Declining funds One of the biggest challenges for the government is to prove the relevance of education, particularly for women. "They see no advantage in being literate. A literate woman cannot get a husband that easily in the village," Dr. Laeef says. Educators say voluntary organizations have been effective, although like government programs, they lack adequate funding to tackle the scale of the problem. Pakistan gets $1 billion yearly in foreign assistance for primary education, UNICEF says, although much of it is poorly used or never reaches the grass-roots level. This year, the country is slated to lose more than $200 million in US funding for basic education and literacy programs in the two most backward provinces, Baluchistan and the North West Frontier. The United States has suspended aid to Pakistan in protest of the country's effort to build nuclear weapons. Meanwhile, an illiterate Pakistan slips further behind the rest of the world economically, and for those who can afford it, the collapsing government education system has spawned a growing network of private schools. To provide their children the status of private education as well as better school buildings and materials, more and more parents are footing tuition bills. Rab Nawaz teaches in a government-run school in Rawalpindi. But his two children attend private school, where there are smaller classes and better facilities, he says. "There are so many students in the government schools.
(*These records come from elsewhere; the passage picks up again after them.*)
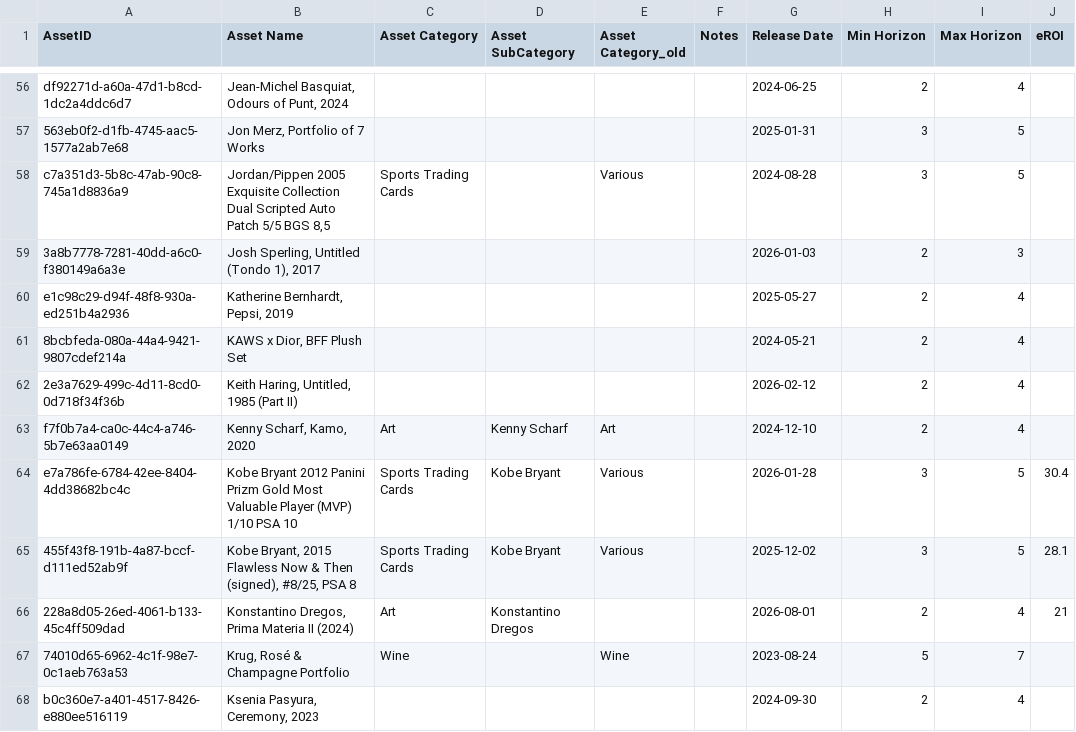
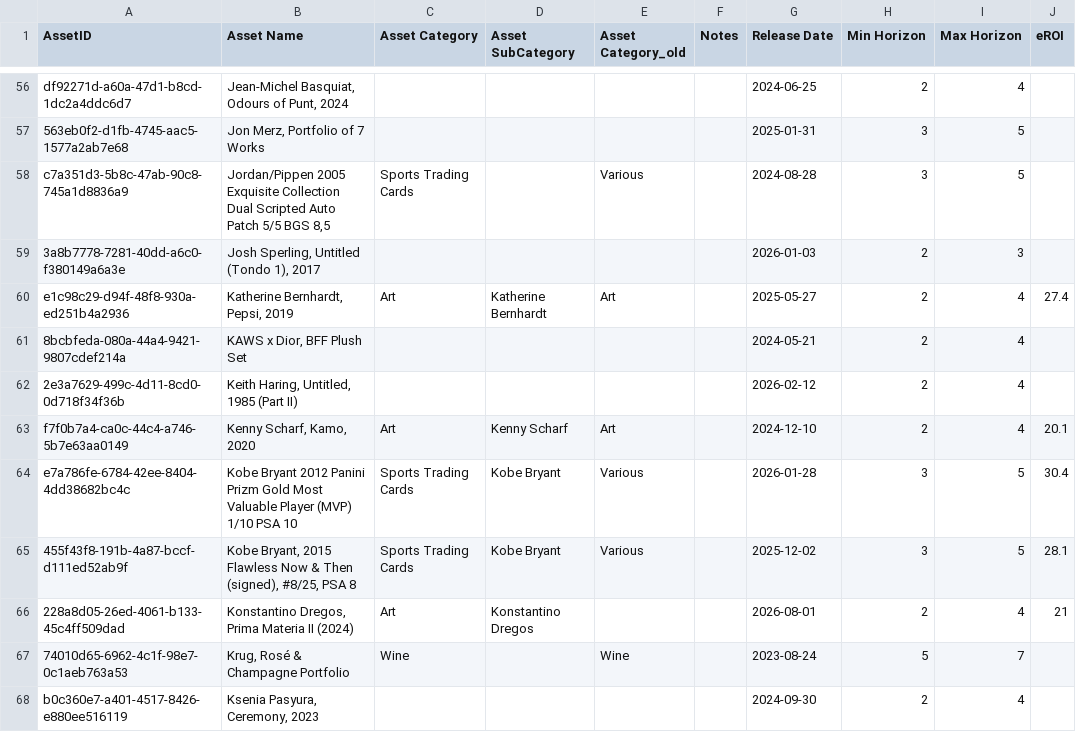
Before and after one commit to Munotstadt/splintdatacollector, a CSV file: data/stammdaten.csv, drawn as a sheet; only a part is shown, gaps mark what is left out.

Commit message:
Stammdaten aktualisiert – 04.08.2026 20:32:39

```diff
--- a/data/stammdaten.csv
+++ b/data/stammdaten.csv
@@ -59,6 +59,6 @@ c7a351d3-5b8c-47ab-90c8-745a1d8836a9,"Jordan/Pippen 2005 Exquisite Collection Du
 3a8b7778-7281-40dd-a6c0-f380149a6a3e,"Josh Sperling, Untitled (Tondo 1), 2017",,,,,2026-01-03,2,3,
-e1c98c29-d94f-48f8-930a-ed251b4a2936,"Katherine Bernhardt, Pepsi, 2019",,,,,2025-05-27,2,4,
+e1c98c29-d94f-48f8-930a-ed251b4a2936,"Katherine Bernhardt, Pepsi, 2019",Art,Katherine Bernhardt,Art,,2025-05-27,2,4,27.4
 8bcbfeda-080a-44a4-9421-9807cdef214a,"KAWS x Dior, BFF Plush Set",,,,,2024-05-21,2,4,
 2e3a7629-499c-4d11-8cd0-0d718f34f36b,"Keith Haring, Untitled, 1985 (Part II)",,,,,2026-02-12,2,4,
-f7f0b7a4-ca0c-44c4-a746-5b7e63aa0149,"Kenny Scharf, Kamo, 2020",Art,Kenny Scharf,Art,,2024-12-10,2,4,
+f7f0b7a4-ca0c-44c4-a746-5b7e63aa0149,"Kenny Scharf, Kamo, 2020",Art,Kenny Scharf,Art,,2024-12-10,2,4,20.1
 e7a786fe-6784-42ee-8404-4dd38682bc4c,Kobe Bryant 2012 Panini Prizm Gold Most Valuable Player (MVP) 1/10 PSA 10,Sports Trading Cards,Kobe Bryant,Various,,2026-01-28,3,5,30.4
```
This school has fewer students, is neat and clean, and has more security," he says. "If they give quality education, we will pay."